In Colombia, anti-government demonstration events increased last week. The National Strike Committee, a coalition of labor unions, resumed massive demonstrations across the country, coinciding with Colombian Independence Day on 20 July (El Espectador, 21 July 2021). On the same day, President Iván Duque announced a new tax reform bill as he opened the country’s second legislative period of the year (Al Jazeera, 20 July 2021). The government claims the new bill will not affect most taxpayers, amid fears of more unrest. The announcement of a previous fiscal reform bill on 28 April, later discontinued by the government, triggered nationwide demonstrations in past months. Amid an economic crisis worsened by the coronavirus pandemic, Colombians took to the streets on 20 July to continue to express their discontent with policies on education, health, and security, among other issues.
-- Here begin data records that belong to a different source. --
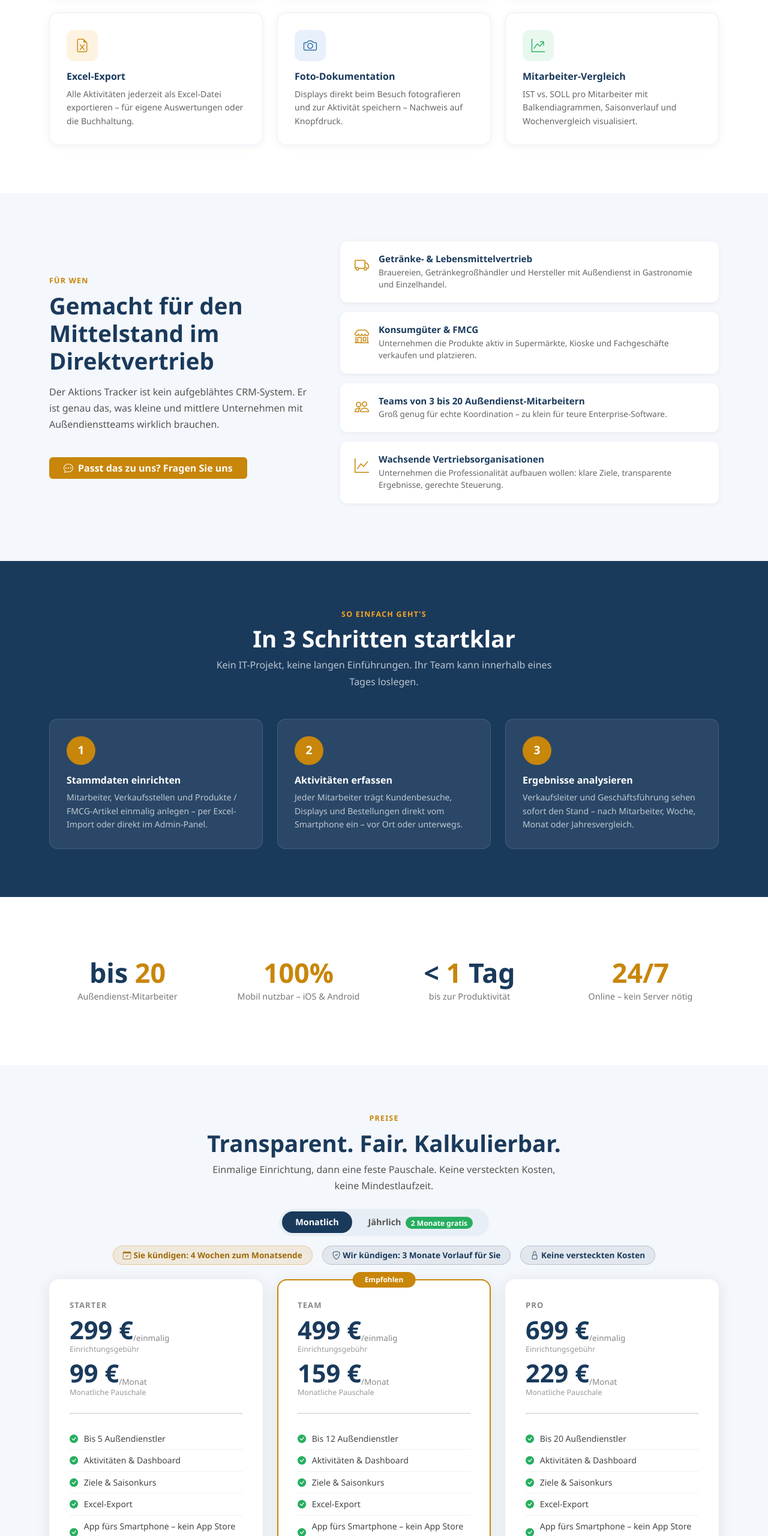
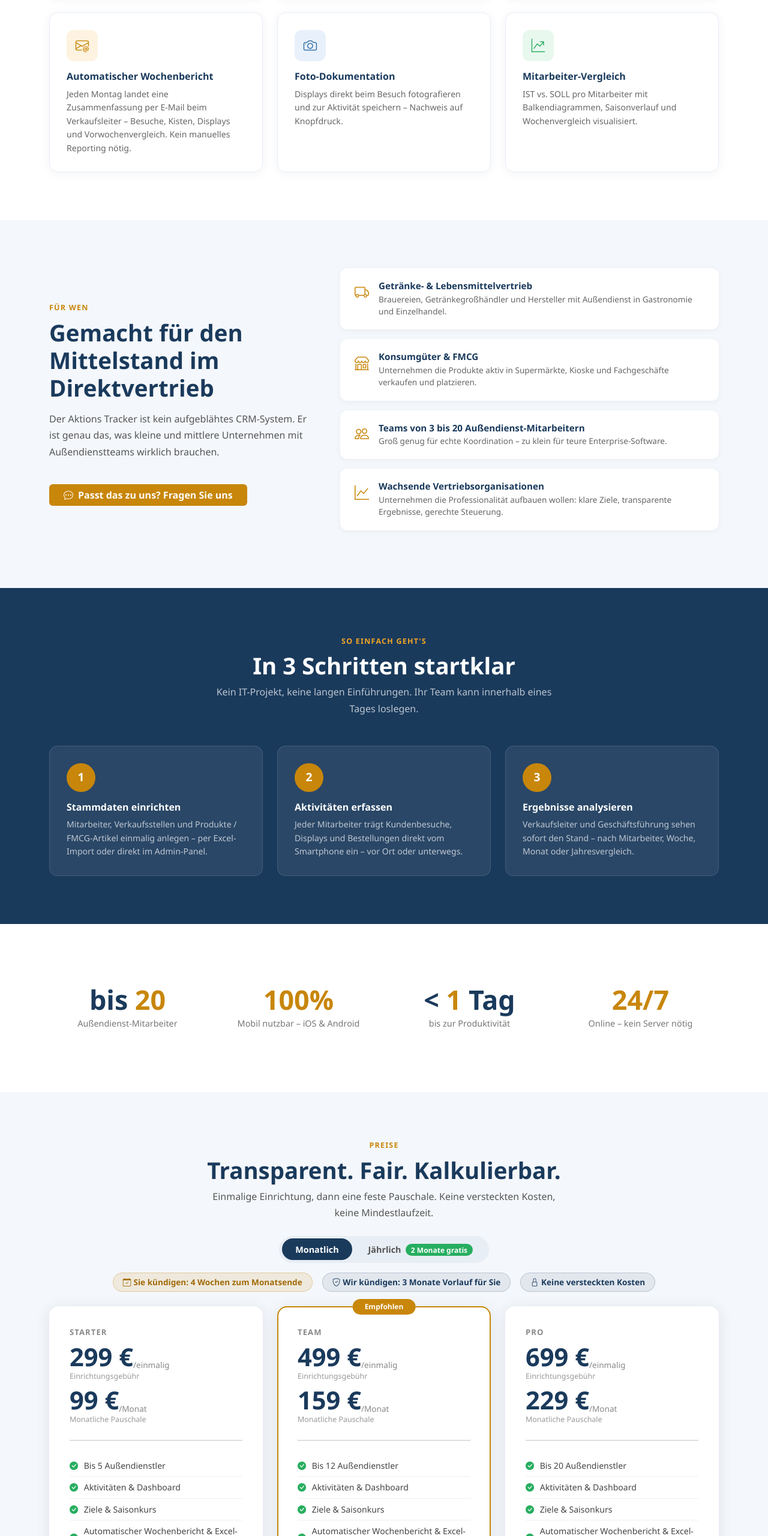
Before and after one commit to jananschuetz-oss/aktionstracker-website, a plain HTML site: page index.html in a window 1280 px wide. Shown: the part 2130-4690 px from the top of the page at 60% size. Drawn offline with nearby package versions, Linux system fonts and the light colour scheme.

Commit message:
Website: Excel-Export-Kachel durch Automatischer Wochenbericht ersetzt
- Feature-Kachel: Excel-Export → Automatischer Wochenbericht (staerkerer USP)
- Preistabelle: Excel-Export als Detail erwaehnt neben Wochenbericht
- Excel-Export bleibt in Preistabelle erwaehnt, faellt aber nicht mehr als
  eigenstaendiges Feature-Highlight auf

Co-Authored-By: Claude Sonnet 4.6 <noreply@anthropic.com>

```diff
--- a/index.html
+++ b/index.html
@@ -569,9 +569,9 @@
 
       <div class="col-md-6 col-lg-4">
         <div class="feature-card">
-          <div class="feature-icon amber"><i class="bi bi-file-earmark-excel"></i></div>
-          <h4>Excel-Export</h4>
-          <p>Alle Aktivitäten jederzeit als Excel-Datei exportieren – für eigene Auswertungen oder die Buchhaltung.</p>
+          <div class="feature-icon amber"><i class="bi bi-envelope-at"></i></div>
+          <h4>Automatischer Wochenbericht</h4>
+          <p>Jeden Montag landet eine Zusammenfassung per E-Mail beim Verkaufsleiter – Besuche, Kisten, Displays und Vorwochenvergleich. Kein manuelles Reporting nötig.</p>
         </div>
       </div>
 
@@ -766,7 +766,7 @@
             <div class="price-feature"><i class="bi bi-check-circle-fill"></i> Bis 5 Außendienstler</div>
             <div class="price-feature"><i class="bi bi-check-circle-fill"></i> Aktivitäten &amp; Dashboard</div>
             <div class="price-feature"><i class="bi bi-check-circle-fill"></i> Ziele &amp; Saisonkurs</div>
-            <div class="price-feature"><i class="bi bi-check-circle-fill"></i> Excel-Export</div>
+            <div class="price-feature"><i class="bi bi-check-circle-fill"></i> Automatischer Wochenbericht &amp; Excel-Export</div>
             <div class="price-feature"><i class="bi bi-check-circle-fill"></i> App fürs Smartphone – kein App Store nötig</div>
             <div class="price-feature"><i class="bi bi-dash-circle"></i> Gebiets-Karte</div>
             <div class="price-feature"><i class="bi bi-dash-circle"></i> Eigenes Logo / Branding</div>
@@ -796,7 +796,7 @@
             <div class="price-feature"><i class="bi bi-check-circle-fill"></i> Bis 12 Außendienstler</div>
             <div class="price-feature"><i class="bi bi-check-circle-fill"></i> Aktivitäten &amp; Dashboard</div>
             <div class="price-feature"><i class="bi bi-check-circle-fill"></i> Ziele &amp; Saisonkurs</div>
-            <div class="price-feature"><i class="bi bi-check-circle-fill"></i> Excel-Export</div>
+            <div class="price-feature"><i class="bi bi-check-circle-fill"></i> Automatischer Wochenbericht &amp; Excel-Export</div>
             <div class="price-feature"><i class="bi bi-check-circle-fill"></i> App fürs Smartphone – kein App Store nötig</div>
             <div class="price-feature"><i class="bi bi-check-circle-fill"></i> Gebiets-Karte</div>
             <div class="price-feature"><i class="bi bi-check-circle-fill"></i> Eigenes Logo / Branding</div>
@@ -825,7 +825,7 @@
             <div class="price-feature"><i class="bi bi-check-circle-fill"></i> Bis 20 Außendienstler</div>
             <div class="price-feature"><i class="bi bi-check-circle-fill"></i> Aktivitäten &amp; Dashboard</div>
             <div class="price-feature"><i class="bi bi-check-circle-fill"></i> Ziele &amp; Saisonkurs</div>
-            <div class="price-feature"><i class="bi bi-check-circle-fill"></i> Excel-Export</div>
+            <div class="price-feature"><i class="bi bi-check-circle-fill"></i> Automatischer Wochenbericht &amp; Excel-Export</div>
             <div class="price-feature"><i class="bi bi-check-circle-fill"></i> App fürs Smartphone – kein App Store nötig</div>
             <div class="price-feature"><i class="bi bi-check-circle-fill"></i> Gebiets-Karte + Aktivitäten-Heatmap</div>
             <div class="price-feature"><i class="bi bi-check-circle-fill"></i> Eigenes Logo / Branding</div>
```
While political violence in Colombia decreased last week compared to the week prior, fighting between armed groups continues to affect civilians in rural areas. In the rural area of Ituango municipality, Antioquia department, members of the Gulf Clan and the 18th Dissident Front of the Revolutionary Armed Forces of Colombia (FARC) engaged in heavy fighting for several days last week. Nearly 800 farmers fled the area and sheltered in the urban limits of the city (El Espectador, 23 July 2021).
In Venezuela, protests were reported in at least 21 states last week, with demands covering issues from water and gasoline shortages to the equitable distribution of coronavirus vaccines. Demonstrators largely directed their complaints toward the local and national governments, which they blame for failing to adequately provide basic public services. Humanitarian organizations have documented widespread hunger, medicine shortages, and lack of access to basic services across the country (Human Rights Watch, 8 July 2021). On 5 July 2021, the World Food Programme started distributing food packages for Venezuelan school children, following a deal with President Nicolás Maduro (Reuters, 7 July 2021).
In Brazil, state forces continue to stage operations against criminal groups across the country. In Caucaia city, Ceará state, one of the leaders of the Laje Command (Comando da Laje, in Portuguese) criminal group was killed in a clash with state forces attempting to arrest him. The Laje Command is a local ally of the Red Command, which has a strong presence in the metropolitan area of the Ceará state capital, Fortaleza (O Povo, 2 December 2020). In June 2020, one of the founders of the group was also killed after a shoot-out with state forces, and another was arrested in the same month. Due to its strategic location on the coast of the Atlantic Ocean, Ceará state is key for the distribution of drugs to international markets, especially Europe (UOL, 25 February 2018). This leads to disputes between rival criminal groups who fight for control of the main cities in the state.
Meanwhile, in Rio de Janeiro, tensions between rival militia groups continue in the West Zone of the city after the killing of the leader of Bonde do Ecko on 13 June, during a civil police operation. In Manguariba community, civil police carried out an operation targeting local militiamen, with one suspect killed (G1, 19 July 2021). In the Curicica neighborhood, rival militia groups engaged in heavy fighting after armed men dressed in black entered the Dois Irmãos community (G1, 25 July 2021). Since the killing of Ecko, his brother ‘Zinho’ has tried to preserve the family’s stronghold by taking leadership of the group, though is faced with rivals (O Dia, 27 June 2021). Other police militia groups, including the Tandera militia, once Ecko’s ally, are also fighting for territorial control in a bid to expand their areas of influence in the West Zone of Rio de Janeiro (O Dia, 27 June 2021).